Two additional stanzas were produced by William Mercer (1811–1873) for the re-arranged edition of his Church Psalter and Hymn Book (London: James Nisbet, 1864 | Fig. 6), where it was set to UPSAL, an adaptation of Johann Crüger’s SCHMÜCKE DICH (1649).
Curiously, Heber’s hymn, although written for (or inspired by) AR HYD Y NOS, was almost never printed with the Welsh tune in the 19th century. In Lowell Mason’s collections, starting with The Choir (1832), Heber’s text was set to Mason’s tune EVENING HYMN. In Hymns Ancient & Modern (1861), it was set to NUTFIELD by William Henry Monk (1823–1889). A tune by Thomas B. Southgate (SOUTHGATE, 1858), written for Heber’s text, has also come into use (see “All is well”).
Edward Hopkins (1818–1901) composed a new tune, TEMPLE, for his Temple Church Choral Service Book (1867 | 2nd ed. shown at Fig. 7), which became probably the most popular setting of the 19th century, but it fell out of use quickly in the 20th. Notice how Hopkins’ printing used both Whately’s text and Mercer’s. The name of the collection and the name of the tune are from the Temple Church in London where Hopkins served as organist for many years.
Heber’s hymn did appear with AR HYD Y NOS in the second edition of J. Freeman Young’s Hymns for Children (1860 | Hymnary.org), but this marked a rare (and possibly sole) appearance before 1900. In the Companion to Congregational Praise (London: Independent Press, 1953), p. 271, hymnologist Erik Routley remarked:
A tradition has it that Heber wrote the first verse of this hymn after hearing the tune in a Welsh house where he was staying.

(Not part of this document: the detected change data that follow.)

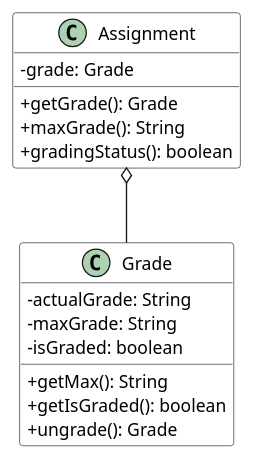
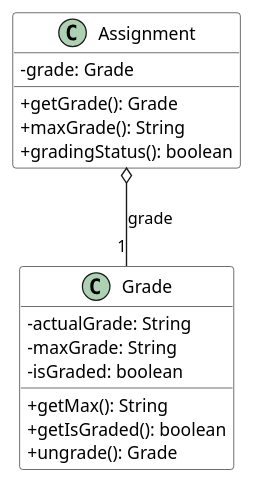
Before and after one commit to raydenlim/tp: the diagram in docs/diagrams/GradeClass.puml, drawn with PlantUML. The commit also changed 3 other files, not shown here.

```diff
--- a/docs/diagrams/GradeClass.puml
+++ b/docs/diagrams/GradeClass.puml
@@ -1,24 +1,23 @@
 @startuml
 skinparam arrowThickness 1.1
 skinparam classBackgroundColor LOGIC_COLOR
 skinparam classAttributeIconSize 0
 
 class Assignment {
 -grade: Grade
 +getGrade(): Grade
 +maxGrade(): String
 +gradingStatus(): boolean
 }
 
 class Grade {
 -actualGrade: String
 -maxGrade: String
 -isGraded: boolean
 +getMax(): String
 +getIsGraded(): boolean
 +ungrade(): Grade
 }
 
-Assignment o-- Grade
-
+Assignment o-- "1" Grade: grade
 @enduml
```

Hymn-books, however, did not dare to print the hymn with this tune until E.H. [The English Hymnal, 1906] in doing so made one of its boldest strokes.
Since 1906, many hymnal collections have used or imitated this pairing and the harmonization by Ralph Vaughan Williams (1872–1958) from The English Hymnal (Oxford: University Press, 1906 | Fig. 8).
“God that madest earth and heaven,” Companion to Psalms & Hymns (1988), p. 366.
John Julian, “God that [who] madest earth and heaven,” A Dictionary of Hymnology (London, 1892), p. 440: Google Books
Erik Routley & K.L. Parry, “God that madest earth and heaven,” Companion to Congregational Praise (London: Independent Press, 1953), p. 271.
Marilyn K. Stulken, “God who made the earth and heaven,” Hymnal Companion to the Lutheran Book of Worship (Philadelphia: Fortress Press, 1981), pp. 348-349.
J.R. Watson & Kenneth Trickett, “God that madest earth and heaven,” Companion to Hymns & Psalms (Peterborough: Methodist Publishing House, 1988), p. 366.
Paul Westermeyer, “God, who made the earth and heaven,” Companion to Evangelical Lutheran Worship (Minneapolis: Augsburg Fortress, 2010), pp. 401-402.
Paul Westermeyer, “AR HYD Y NOS,” Companion to Evangelical Lutheran Worship (Minneapolis: Augsburg Fortress, 2010), pp. 378.
Carl P. Daw Jr. “AR HYD Y NOS,” Glory to God: A Companion (Louisville: Westminster John Knox, 2016), pp. 643-644.
“God that madest earth and heaven,” Hymnary.org:
J.R. Watson, “God that madest earth and heaven,” Canterbury Dictionary of Hymnology: